• **What the task asks**: Across all the records below, count the lines that hold "label". State only that figure.

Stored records
◆ ◆ ◆ ◆ ◆

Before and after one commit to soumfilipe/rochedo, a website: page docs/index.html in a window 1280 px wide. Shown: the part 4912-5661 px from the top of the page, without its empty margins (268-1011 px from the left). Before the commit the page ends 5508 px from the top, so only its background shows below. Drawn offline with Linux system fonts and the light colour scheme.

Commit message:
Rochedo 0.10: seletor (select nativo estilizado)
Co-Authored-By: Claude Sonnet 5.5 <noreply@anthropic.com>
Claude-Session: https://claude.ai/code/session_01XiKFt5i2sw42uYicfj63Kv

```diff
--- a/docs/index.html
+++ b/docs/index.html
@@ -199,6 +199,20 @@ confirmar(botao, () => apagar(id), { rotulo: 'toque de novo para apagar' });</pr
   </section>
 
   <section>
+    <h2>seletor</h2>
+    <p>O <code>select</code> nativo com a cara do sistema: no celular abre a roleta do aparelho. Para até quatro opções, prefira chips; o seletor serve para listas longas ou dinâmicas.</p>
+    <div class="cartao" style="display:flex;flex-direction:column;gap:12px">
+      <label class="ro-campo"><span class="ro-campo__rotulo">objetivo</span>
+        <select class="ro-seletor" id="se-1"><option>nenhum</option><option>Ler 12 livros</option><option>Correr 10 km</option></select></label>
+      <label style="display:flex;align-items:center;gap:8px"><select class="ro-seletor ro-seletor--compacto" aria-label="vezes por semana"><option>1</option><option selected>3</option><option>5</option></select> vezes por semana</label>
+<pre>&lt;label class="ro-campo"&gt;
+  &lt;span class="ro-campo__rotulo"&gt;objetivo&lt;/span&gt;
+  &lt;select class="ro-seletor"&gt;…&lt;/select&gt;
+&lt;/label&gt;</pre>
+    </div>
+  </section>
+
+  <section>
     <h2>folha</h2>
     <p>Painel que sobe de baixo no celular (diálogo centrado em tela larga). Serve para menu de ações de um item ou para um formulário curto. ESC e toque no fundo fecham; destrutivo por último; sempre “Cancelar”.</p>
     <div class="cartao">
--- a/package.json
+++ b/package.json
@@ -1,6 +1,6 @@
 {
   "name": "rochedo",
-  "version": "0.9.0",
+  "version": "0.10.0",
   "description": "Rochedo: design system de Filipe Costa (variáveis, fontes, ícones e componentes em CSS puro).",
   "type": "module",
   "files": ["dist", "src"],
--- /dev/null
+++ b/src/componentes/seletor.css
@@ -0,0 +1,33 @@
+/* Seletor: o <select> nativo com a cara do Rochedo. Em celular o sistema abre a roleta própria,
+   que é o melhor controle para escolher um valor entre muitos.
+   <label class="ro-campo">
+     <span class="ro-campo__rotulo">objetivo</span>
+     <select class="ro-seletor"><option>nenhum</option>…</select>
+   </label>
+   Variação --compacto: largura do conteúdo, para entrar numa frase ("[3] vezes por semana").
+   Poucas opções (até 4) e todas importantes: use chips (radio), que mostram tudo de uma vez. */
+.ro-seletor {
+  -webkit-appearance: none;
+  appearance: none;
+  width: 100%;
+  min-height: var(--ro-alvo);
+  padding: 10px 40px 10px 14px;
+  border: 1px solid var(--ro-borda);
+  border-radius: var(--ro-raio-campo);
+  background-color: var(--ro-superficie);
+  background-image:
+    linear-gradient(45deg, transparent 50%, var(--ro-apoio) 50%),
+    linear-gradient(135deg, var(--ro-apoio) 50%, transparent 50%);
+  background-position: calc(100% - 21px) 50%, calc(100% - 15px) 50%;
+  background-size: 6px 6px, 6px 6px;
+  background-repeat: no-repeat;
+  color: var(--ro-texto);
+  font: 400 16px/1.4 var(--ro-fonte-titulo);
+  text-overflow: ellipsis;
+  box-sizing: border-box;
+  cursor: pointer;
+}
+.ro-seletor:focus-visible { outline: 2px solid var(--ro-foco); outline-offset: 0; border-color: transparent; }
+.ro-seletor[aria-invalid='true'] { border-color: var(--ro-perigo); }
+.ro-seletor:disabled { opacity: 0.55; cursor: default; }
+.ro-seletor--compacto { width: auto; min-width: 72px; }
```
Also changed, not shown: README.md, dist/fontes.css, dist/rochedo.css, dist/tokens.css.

◆ ◆ ◆ ◆ ◆

• **Expected answer**: 7